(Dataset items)
[Start of section]
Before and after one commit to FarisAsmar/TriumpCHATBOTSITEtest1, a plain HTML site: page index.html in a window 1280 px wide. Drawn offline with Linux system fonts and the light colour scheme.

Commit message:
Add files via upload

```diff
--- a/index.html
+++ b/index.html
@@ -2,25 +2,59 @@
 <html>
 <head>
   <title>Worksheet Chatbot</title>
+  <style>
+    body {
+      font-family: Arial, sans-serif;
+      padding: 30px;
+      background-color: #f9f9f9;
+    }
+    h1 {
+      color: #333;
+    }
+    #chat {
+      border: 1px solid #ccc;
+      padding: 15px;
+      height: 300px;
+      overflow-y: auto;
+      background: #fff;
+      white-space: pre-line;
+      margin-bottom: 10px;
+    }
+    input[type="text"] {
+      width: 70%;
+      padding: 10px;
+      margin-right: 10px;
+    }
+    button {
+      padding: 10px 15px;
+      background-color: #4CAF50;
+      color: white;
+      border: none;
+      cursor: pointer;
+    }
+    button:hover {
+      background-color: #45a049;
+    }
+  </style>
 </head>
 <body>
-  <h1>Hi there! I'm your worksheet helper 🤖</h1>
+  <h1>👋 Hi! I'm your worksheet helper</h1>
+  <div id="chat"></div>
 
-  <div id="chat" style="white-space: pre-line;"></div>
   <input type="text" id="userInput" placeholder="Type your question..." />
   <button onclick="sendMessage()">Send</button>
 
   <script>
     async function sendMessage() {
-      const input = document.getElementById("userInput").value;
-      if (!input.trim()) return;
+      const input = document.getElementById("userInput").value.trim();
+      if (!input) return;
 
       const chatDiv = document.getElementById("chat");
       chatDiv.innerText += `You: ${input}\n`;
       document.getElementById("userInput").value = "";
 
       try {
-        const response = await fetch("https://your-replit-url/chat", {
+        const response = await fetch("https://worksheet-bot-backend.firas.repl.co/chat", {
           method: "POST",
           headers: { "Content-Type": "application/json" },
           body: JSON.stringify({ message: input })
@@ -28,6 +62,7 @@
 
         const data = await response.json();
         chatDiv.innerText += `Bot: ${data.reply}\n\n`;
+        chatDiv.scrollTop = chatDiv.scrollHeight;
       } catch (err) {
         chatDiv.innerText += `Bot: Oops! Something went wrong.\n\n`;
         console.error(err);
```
[End of section]
— Task to carry out —
Give back each entry above precisely as it was written.

— Answer for the task —
Before and after one commit to FarisAsmar/TriumpCHATBOTSITEtest1, a plain HTML site: page index.html in a window 1280 px wide. Drawn offline with Linux system fonts and the light colour scheme.

Commit message:
Add files via upload

```diff
--- a/index.html
+++ b/index.html
@@ -2,25 +2,59 @@
 <html>
 <head>
   <title>Worksheet Chatbot</title>
+  <style>
+    body {
+      font-family: Arial, sans-serif;
+      padding: 30px;
+      background-color: #f9f9f9;
+    }
+    h1 {
+      color: #333;
+    }
+    #chat {
+      border: 1px solid #ccc;
+      padding: 15px;
+      height: 300px;
+      overflow-y: auto;
+      background: #fff;
+      white-space: pre-line;
+      margin-bottom: 10px;
+    }
+    input[type="text"] {
+      width: 70%;
+      padding: 10px;
+      margin-right: 10px;
+    }
+    button {
+      padding: 10px 15px;
+      background-color: #4CAF50;
+      color: white;
+      border: none;
+      cursor: pointer;
+    }
+    button:hover {
+      background-color: #45a049;
+    }
+  </style>
 </head>
 <body>
-  <h1>Hi there! I'm your worksheet helper 🤖</h1>
+  <h1>👋 Hi! I'm your worksheet helper</h1>
+  <div id="chat"></div>
 
-  <div id="chat" style="white-space: pre-line;"></div>
   <input type="text" id="userInput" placeholder="Type your question..." />
   <button onclick="sendMessage()">Send</button>
 
   <script>
     async function sendMessage() {
-      const input = document.getElementById("userInput").value;
-      if (!input.trim()) return;
+      const input = document.getElementById("userInput").value.trim();
+      if (!input) return;
 
       const chatDiv = document.getElementById("chat");
       chatDiv.innerText += `You: ${input}\n`;
       document.getElementById("userInput").value = "";
 
       try {
-        const response = await fetch("https://your-replit-url/chat", {
+        const response = await fetch("https://worksheet-bot-backend.firas.repl.co/chat", {
           method: "POST",
           headers: { "Content-Type": "application/json" },
           body: JSON.stringify({ message: input })
@@ -28,6 +62,7 @@
 
         const data = await response.json();
         chatDiv.innerText += `Bot: ${data.reply}\n\n`;
+        chatDiv.scrollTop = chatDiv.scrollHeight;
       } catch (err) {
         chatDiv.innerText += `Bot: Oops! Something went wrong.\n\n`;
         console.error(err);
```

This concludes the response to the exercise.